Tips for improving query performance with ORC: Predicate pushdown and Data Sorting
In older versions of Hive, rows are read out of the storage layer before being eliminated by SQL processing. ORC now has the ability to push query predicate down to the storage layer. The unique Vertica ORC file reader can take advantage of predicate pushdown and sorting to reduce the amount of data to read from the disk or across the network by applying ORCfile indexing, specifically with file statistics and stripe statistics. This helps you achieve a big reduction in execution time.
In this example, the customer_address table is sorted by column ca_state, and the customer table is sorted by column c_current_addr_sk. The ORC reader will return only those rows that actually match the WHERE predicate, and will only return records in ’CA’. It will skip the records of all other states.
=>SELECT count(*) FROM customer, customer_address WHERE c_current_addr_sk = ca_address_sk and ca_state='CA';
In general, when using ORC files, follow these guidelines:
- Use the latest Hive version
- Use a large stripe size(256MB or greater)
- Partition the data at the table level
- Sort the columns based on frequency of access, most-frequent first.
- Use Snappy or Zlib compression
The example above illustrations how you can improve the query performance further to meet your data exploratory needs.
As you can see, Vertica for SQL on Hadoop has the most comprehensive set of analytical functions of any SQL on Hadoop solutions.
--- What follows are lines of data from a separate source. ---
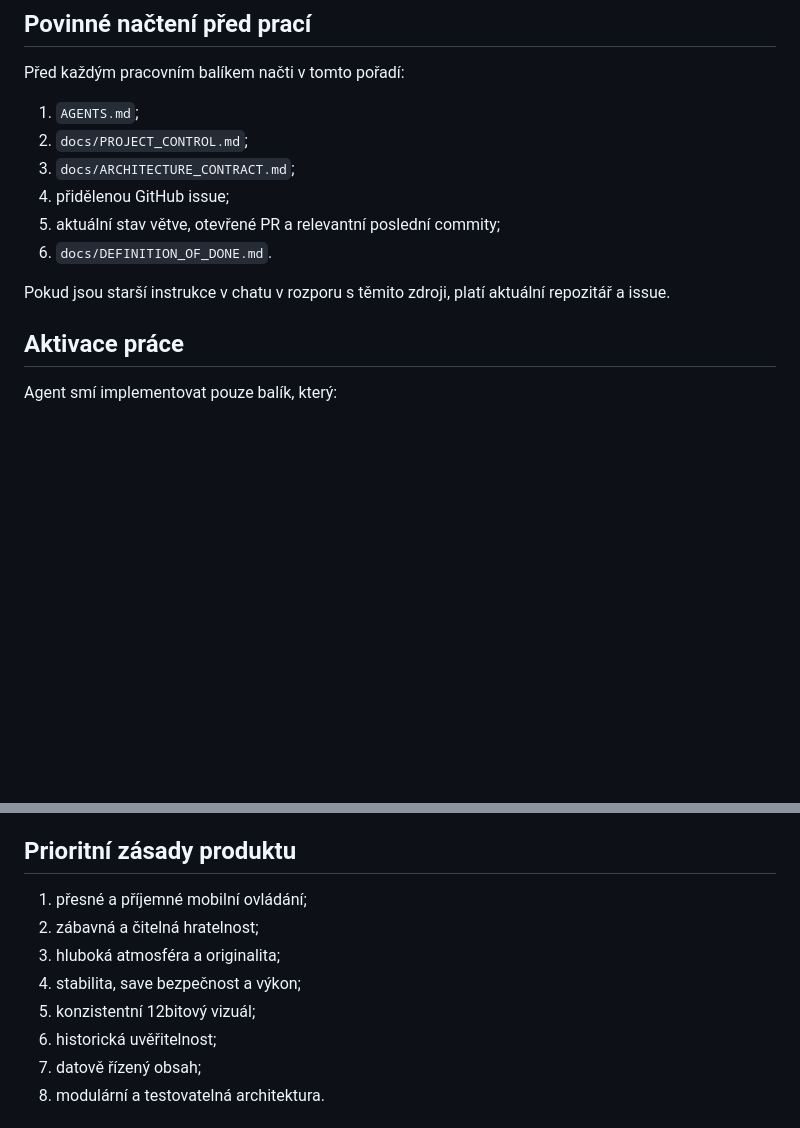
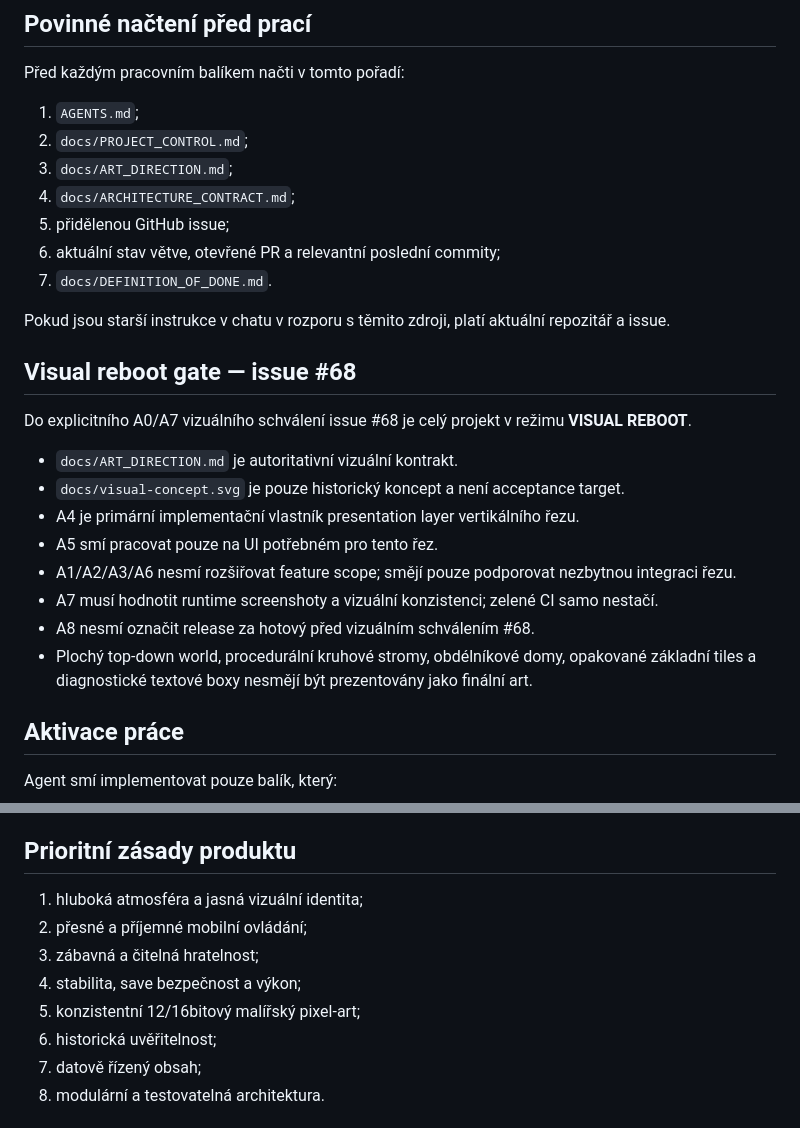
Before and after one commit to rajekroman/Kcd12b, a Markdown page: AGENTS.md, 2 parts joined by grey strips. GitHub-like rendering; blank space fills up the shorter version.

Commit message:
docs(agents): enforce visual reboot gate

```diff
--- a/AGENTS.md
+++ b/AGENTS.md
@@ -10,12 +10,26 @@ Před každým pracovním balíkem načti v tomto pořadí:
 
 1. `AGENTS.md`;
 2. `docs/PROJECT_CONTROL.md`;
-3. `docs/ARCHITECTURE_CONTRACT.md`;
-4. přidělenou GitHub issue;
-5. aktuální stav větve, otevřené PR a relevantní poslední commity;
-6. `docs/DEFINITION_OF_DONE.md`.
+3. `docs/ART_DIRECTION.md`;
+4. `docs/ARCHITECTURE_CONTRACT.md`;
+5. přidělenou GitHub issue;
+6. aktuální stav větve, otevřené PR a relevantní poslední commity;
+7. `docs/DEFINITION_OF_DONE.md`.
 
 Pokud jsou starší instrukce v chatu v rozporu s těmito zdroji, platí aktuální repozitář a issue.
+
+## Visual reboot gate — issue #68
+
+Do explicitního A0/A7 vizuálního schválení issue #68 je celý projekt v režimu **VISUAL REBOOT**.
+
+- `docs/ART_DIRECTION.md` je autoritativní vizuální kontrakt.
+- `docs/visual-concept.svg` je pouze historický koncept a není acceptance target.
+- A4 je primární implementační vlastník presentation layer vertikálního řezu.
+- A5 smí pracovat pouze na UI potřebném pro tento řez.
+- A1/A2/A3/A6 nesmí rozšiřovat feature scope; smějí pouze podporovat nezbytnou integraci řezu.
+- A7 musí hodnotit runtime screenshoty a vizuální konzistenci; zelené CI samo nestačí.
+- A8 nesmí označit release za hotový před vizuálním schválením #68.
+- Plochý top-down world, procedurální kruhové stromy, obdélníkové domy, opakované základní tiles a diagnostické textové boxy nesmějí být prezentovány jako finální art.
 
 ## Aktivace práce
 
@@ -84,11 +98,11 @@ Před `Ready for review` musí výsledky odpovídat aktuálnímu head SHA. U dř
 
 ## Prioritní zásady produktu
 
-1. přesné a příjemné mobilní ovládání;
-2. zábavná a čitelná hratelnost;
-3. hluboká atmosféra a originalita;
+1. hluboká atmosféra a jasná vizuální identita;
+2. přesné a příjemné mobilní ovládání;
+3. zábavná a čitelná hratelnost;
 4. stabilita, save bezpečnost a výkon;
-5. konzistentní 12bitový vizuál;
+5. konzistentní 12/16bitový malířský pixel-art;
 6. historická uvěřitelnost;
 7. datově řízený obsah;
 8. modulární a testovatelná architektura.
```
It is Hadoop distribution agnostic, and it is enterprise-ready with many proven petabyte scale deployments.